● **Aim of the task**
Which lines of the records contain the word "degree"? Copy each one.

● **The data**
================

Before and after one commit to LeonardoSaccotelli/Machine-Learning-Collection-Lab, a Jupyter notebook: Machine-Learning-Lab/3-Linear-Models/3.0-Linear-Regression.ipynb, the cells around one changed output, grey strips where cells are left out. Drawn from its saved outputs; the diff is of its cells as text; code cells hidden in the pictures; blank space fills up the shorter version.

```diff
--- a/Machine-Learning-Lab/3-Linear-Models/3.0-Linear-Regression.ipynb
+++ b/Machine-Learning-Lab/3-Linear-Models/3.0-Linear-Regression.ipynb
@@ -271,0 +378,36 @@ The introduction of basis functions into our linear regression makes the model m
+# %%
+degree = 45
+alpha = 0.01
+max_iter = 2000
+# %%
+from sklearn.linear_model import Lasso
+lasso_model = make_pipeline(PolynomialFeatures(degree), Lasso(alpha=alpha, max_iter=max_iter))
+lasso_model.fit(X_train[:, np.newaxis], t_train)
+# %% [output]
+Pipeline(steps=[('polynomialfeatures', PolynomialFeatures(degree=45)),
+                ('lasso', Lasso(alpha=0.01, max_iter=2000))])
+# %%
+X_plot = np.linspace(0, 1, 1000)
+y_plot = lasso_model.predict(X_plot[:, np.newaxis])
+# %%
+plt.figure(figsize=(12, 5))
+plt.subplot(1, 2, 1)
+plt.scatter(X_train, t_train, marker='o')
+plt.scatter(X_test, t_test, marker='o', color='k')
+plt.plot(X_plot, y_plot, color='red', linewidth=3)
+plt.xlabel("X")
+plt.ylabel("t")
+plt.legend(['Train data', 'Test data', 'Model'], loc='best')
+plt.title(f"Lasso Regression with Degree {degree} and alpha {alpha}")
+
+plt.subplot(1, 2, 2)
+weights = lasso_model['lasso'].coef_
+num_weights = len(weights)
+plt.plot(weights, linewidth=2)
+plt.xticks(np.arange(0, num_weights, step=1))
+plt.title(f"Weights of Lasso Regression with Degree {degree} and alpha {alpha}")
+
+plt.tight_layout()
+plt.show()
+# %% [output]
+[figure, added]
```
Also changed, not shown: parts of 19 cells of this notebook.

================

● **Response for this exercise**
+degree = 45
+lasso_model = make_pipeline(PolynomialFeatures(degree), Lasso(alpha=alpha, max_iter=max_iter))
+Pipeline(steps=[('polynomialfeatures', PolynomialFeatures(degree=45)),
+plt.title(f"Lasso Regression with Degree {degree} and alpha {alpha}")
+plt.title(f"Weights of Lasso Regression with Degree {degree} and alpha {alpha}")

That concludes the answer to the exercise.